### [Supplied data]

____

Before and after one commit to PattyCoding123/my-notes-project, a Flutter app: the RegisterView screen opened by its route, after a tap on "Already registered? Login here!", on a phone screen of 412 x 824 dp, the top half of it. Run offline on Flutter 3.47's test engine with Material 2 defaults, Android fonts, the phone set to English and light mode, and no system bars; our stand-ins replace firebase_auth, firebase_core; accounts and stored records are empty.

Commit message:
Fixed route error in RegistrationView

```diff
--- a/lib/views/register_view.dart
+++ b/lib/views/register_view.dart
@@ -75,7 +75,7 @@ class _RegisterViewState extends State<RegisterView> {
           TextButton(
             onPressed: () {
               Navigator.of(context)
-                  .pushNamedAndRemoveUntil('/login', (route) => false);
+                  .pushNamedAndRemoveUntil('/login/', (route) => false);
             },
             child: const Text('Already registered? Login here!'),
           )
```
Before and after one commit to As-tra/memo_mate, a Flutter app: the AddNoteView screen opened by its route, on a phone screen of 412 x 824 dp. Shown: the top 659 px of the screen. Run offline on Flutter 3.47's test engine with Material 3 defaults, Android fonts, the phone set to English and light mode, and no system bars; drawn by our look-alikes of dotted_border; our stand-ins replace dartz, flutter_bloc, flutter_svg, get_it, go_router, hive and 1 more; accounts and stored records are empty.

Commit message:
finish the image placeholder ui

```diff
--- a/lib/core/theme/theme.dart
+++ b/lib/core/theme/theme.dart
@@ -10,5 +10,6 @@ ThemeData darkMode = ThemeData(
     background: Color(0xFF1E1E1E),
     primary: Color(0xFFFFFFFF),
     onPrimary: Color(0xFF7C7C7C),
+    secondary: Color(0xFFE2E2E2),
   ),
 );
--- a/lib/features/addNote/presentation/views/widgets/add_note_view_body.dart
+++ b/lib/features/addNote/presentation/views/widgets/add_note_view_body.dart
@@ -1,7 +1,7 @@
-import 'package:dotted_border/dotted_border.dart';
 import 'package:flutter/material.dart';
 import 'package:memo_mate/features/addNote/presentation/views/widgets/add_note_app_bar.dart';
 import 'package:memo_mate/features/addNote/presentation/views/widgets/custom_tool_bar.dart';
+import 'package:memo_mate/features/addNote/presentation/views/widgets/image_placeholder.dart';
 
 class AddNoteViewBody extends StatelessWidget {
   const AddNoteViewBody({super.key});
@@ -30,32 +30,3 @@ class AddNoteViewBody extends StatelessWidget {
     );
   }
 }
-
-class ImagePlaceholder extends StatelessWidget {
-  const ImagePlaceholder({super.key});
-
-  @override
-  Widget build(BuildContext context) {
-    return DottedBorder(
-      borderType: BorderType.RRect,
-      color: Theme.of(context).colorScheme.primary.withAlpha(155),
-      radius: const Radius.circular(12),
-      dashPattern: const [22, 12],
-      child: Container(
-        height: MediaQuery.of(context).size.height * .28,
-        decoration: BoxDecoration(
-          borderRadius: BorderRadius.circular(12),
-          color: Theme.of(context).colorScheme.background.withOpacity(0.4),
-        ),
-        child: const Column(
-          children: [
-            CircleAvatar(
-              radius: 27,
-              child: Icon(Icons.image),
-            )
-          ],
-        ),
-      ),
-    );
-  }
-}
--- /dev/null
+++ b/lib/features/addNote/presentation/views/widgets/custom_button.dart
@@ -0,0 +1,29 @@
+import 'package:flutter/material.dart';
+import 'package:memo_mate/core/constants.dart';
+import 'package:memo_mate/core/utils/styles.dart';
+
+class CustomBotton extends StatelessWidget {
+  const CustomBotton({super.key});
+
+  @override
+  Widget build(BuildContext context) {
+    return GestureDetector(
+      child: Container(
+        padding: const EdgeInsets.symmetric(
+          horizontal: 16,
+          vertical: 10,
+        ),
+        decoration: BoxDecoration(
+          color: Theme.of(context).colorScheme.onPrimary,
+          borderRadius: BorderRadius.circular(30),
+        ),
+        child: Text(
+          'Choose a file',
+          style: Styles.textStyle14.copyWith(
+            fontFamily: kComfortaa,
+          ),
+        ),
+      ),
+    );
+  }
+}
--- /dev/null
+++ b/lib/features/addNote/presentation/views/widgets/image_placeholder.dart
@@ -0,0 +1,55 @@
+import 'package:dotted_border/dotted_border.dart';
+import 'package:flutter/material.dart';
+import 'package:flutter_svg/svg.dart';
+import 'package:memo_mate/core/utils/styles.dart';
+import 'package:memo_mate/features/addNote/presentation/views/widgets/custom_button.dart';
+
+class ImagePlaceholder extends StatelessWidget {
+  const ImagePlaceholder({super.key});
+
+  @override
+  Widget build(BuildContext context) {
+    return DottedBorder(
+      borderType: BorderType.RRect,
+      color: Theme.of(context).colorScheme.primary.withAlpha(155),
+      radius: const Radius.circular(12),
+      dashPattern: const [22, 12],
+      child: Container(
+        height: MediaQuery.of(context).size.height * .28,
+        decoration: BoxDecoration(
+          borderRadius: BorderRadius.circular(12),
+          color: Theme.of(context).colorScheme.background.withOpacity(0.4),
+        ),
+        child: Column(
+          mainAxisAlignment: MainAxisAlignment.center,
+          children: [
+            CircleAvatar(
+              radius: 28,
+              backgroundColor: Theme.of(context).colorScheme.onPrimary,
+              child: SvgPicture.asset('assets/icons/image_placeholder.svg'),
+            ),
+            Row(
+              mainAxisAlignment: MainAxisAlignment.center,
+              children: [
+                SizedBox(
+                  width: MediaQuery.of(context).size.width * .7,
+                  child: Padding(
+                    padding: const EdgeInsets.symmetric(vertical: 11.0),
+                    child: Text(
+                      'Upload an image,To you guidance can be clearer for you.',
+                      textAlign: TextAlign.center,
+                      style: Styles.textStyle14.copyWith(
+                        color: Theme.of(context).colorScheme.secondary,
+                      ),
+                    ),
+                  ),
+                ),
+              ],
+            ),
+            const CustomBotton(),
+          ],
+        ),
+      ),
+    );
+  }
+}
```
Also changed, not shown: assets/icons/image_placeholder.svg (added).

____

### [Required action]
Go through the records and set every one down exactly.

### [Solution to the problem]
Before and after one commit to PattyCoding123/my-notes-project, a Flutter app: the RegisterView screen opened by its route, after a tap on "Already registered? Login here!", on a phone screen of 412 x 824 dp, the top half of it. Run offline on Flutter 3.47's test engine with Material 2 defaults, Android fonts, the phone set to English and light mode, and no system bars; our stand-ins replace firebase_auth, firebase_core; accounts and stored records are empty.

Commit message:
Fixed route error in RegistrationView

```diff
--- a/lib/views/register_view.dart
+++ b/lib/views/register_view.dart
@@ -75,7 +75,7 @@ class _RegisterViewState extends State<RegisterView> {
           TextButton(
             onPressed: () {
               Navigator.of(context)
-                  .pushNamedAndRemoveUntil('/login', (route) => false);
+                  .pushNamedAndRemoveUntil('/login/', (route) => false);
             },
             child: const Text('Already registered? Login here!'),
           )
```
Before and after one commit to As-tra/memo_mate, a Flutter app: the AddNoteView screen opened by its route, on a phone screen of 412 x 824 dp. Shown: the top 659 px of the screen. Run offline on Flutter 3.47's test engine with Material 3 defaults, Android fonts, the phone set to English and light mode, and no system bars; drawn by our look-alikes of dotted_border; our stand-ins replace dartz, flutter_bloc, flutter_svg, get_it, go_router, hive and 1 more; accounts and stored records are empty.

Commit message:
finish the image placeholder ui

```diff
--- a/lib/core/theme/theme.dart
+++ b/lib/core/theme/theme.dart
@@ -10,5 +10,6 @@ ThemeData darkMode = ThemeData(
     background: Color(0xFF1E1E1E),
     primary: Color(0xFFFFFFFF),
     onPrimary: Color(0xFF7C7C7C),
+    secondary: Color(0xFFE2E2E2),
   ),
 );
--- a/lib/features/addNote/presentation/views/widgets/add_note_view_body.dart
+++ b/lib/features/addNote/presentation/views/widgets/add_note_view_body.dart
@@ -1,7 +1,7 @@
-import 'package:dotted_border/dotted_border.dart';
 import 'package:flutter/material.dart';
 import 'package:memo_mate/features/addNote/presentation/views/widgets/add_note_app_bar.dart';
 import 'package:memo_mate/features/addNote/presentation/views/widgets/custom_tool_bar.dart';
+import 'package:memo_mate/features/addNote/presentation/views/widgets/image_placeholder.dart';
 
 class AddNoteViewBody extends StatelessWidget {
   const AddNoteViewBody({super.key});
@@ -30,32 +30,3 @@ class AddNoteViewBody extends StatelessWidget {
     );
   }
 }
-
-class ImagePlaceholder extends StatelessWidget {
-  const ImagePlaceholder({super.key});
-
-  @override
-  Widget build(BuildContext context) {
-    return DottedBorder(
-      borderType: BorderType.RRect,
-      color: Theme.of(context).colorScheme.primary.withAlpha(155),
-      radius: const Radius.circular(12),
-      dashPattern: const [22, 12],
-      child: Container(
-        height: MediaQuery.of(context).size.height * .28,
-        decoration: BoxDecoration(
-          borderRadius: BorderRadius.circular(12),
-          color: Theme.of(context).colorScheme.background.withOpacity(0.4),
-        ),
-        child: const Column(
-          children: [
-            CircleAvatar(
-              radius: 27,
-              child: Icon(Icons.image),
-            )
-          ],
-        ),
-      ),
-    );
-  }
-}
--- /dev/null
+++ b/lib/features/addNote/presentation/views/widgets/custom_button.dart
@@ -0,0 +1,29 @@
+import 'package:flutter/material.dart';
+import 'package:memo_mate/core/constants.dart';
+import 'package:memo_mate/core/utils/styles.dart';
+
+class CustomBotton extends StatelessWidget {
+  const CustomBotton({super.key});
+
+  @override
+  Widget build(BuildContext context) {
+    return GestureDetector(
+      child: Container(
+        padding: const EdgeInsets.symmetric(
+          horizontal: 16,
+          vertical: 10,
+        ),
+        decoration: BoxDecoration(
+          color: Theme.of(context).colorScheme.onPrimary,
+          borderRadius: BorderRadius.circular(30),
+        ),
+        child: Text(
+          'Choose a file',
+          style: Styles.textStyle14.copyWith(
+            fontFamily: kComfortaa,
+          ),
+        ),
+      ),
+    );
+  }
+}
--- /dev/null
+++ b/lib/features/addNote/presentation/views/widgets/image_placeholder.dart
@@ -0,0 +1,55 @@
+import 'package:dotted_border/dotted_border.dart';
+import 'package:flutter/material.dart';
+import 'package:flutter_svg/svg.dart';
+import 'package:memo_mate/core/utils/styles.dart';
+import 'package:memo_mate/features/addNote/presentation/views/widgets/custom_button.dart';
+
+class ImagePlaceholder extends StatelessWidget {
+  const ImagePlaceholder({super.key});
+
+  @override
+  Widget build(BuildContext context) {
+    return DottedBorder(
+      borderType: BorderType.RRect,
+      color: Theme.of(context).colorScheme.primary.withAlpha(155),
+      radius: const Radius.circular(12),
+      dashPattern: const [22, 12],
+      child: Container(
+        height: MediaQuery.of(context).size.height * .28,
+        decoration: BoxDecoration(
+          borderRadius: BorderRadius.circular(12),
+          color: Theme.of(context).colorScheme.background.withOpacity(0.4),
+        ),
+        child: Column(
+          mainAxisAlignment: MainAxisAlignment.center,
+          children: [
+            CircleAvatar(
+              radius: 28,
+              backgroundColor: Theme.of(context).colorScheme.onPrimary,
+              child: SvgPicture.asset('assets/icons/image_placeholder.svg'),
+            ),
+            Row(
+              mainAxisAlignment: MainAxisAlignment.center,
+              children: [
+                SizedBox(
+                  width: MediaQuery.of(context).size.width * .7,
+                  child: Padding(
+                    padding: const EdgeInsets.symmetric(vertical: 11.0),
+                    child: Text(
+                      'Upload an image,To you guidance can be clearer for you.',
+                      textAlign: TextAlign.center,
+                      style: Styles.textStyle14.copyWith(
+                        color: Theme.of(context).colorScheme.secondary,
+                      ),
+                    ),
+                  ),
+                ),
+              ],
+            ),
+            const CustomBotton(),
+          ],
+        ),
+      ),
+    );
+  }
+}
```
Also changed, not shown: assets/icons/image_placeholder.svg (added).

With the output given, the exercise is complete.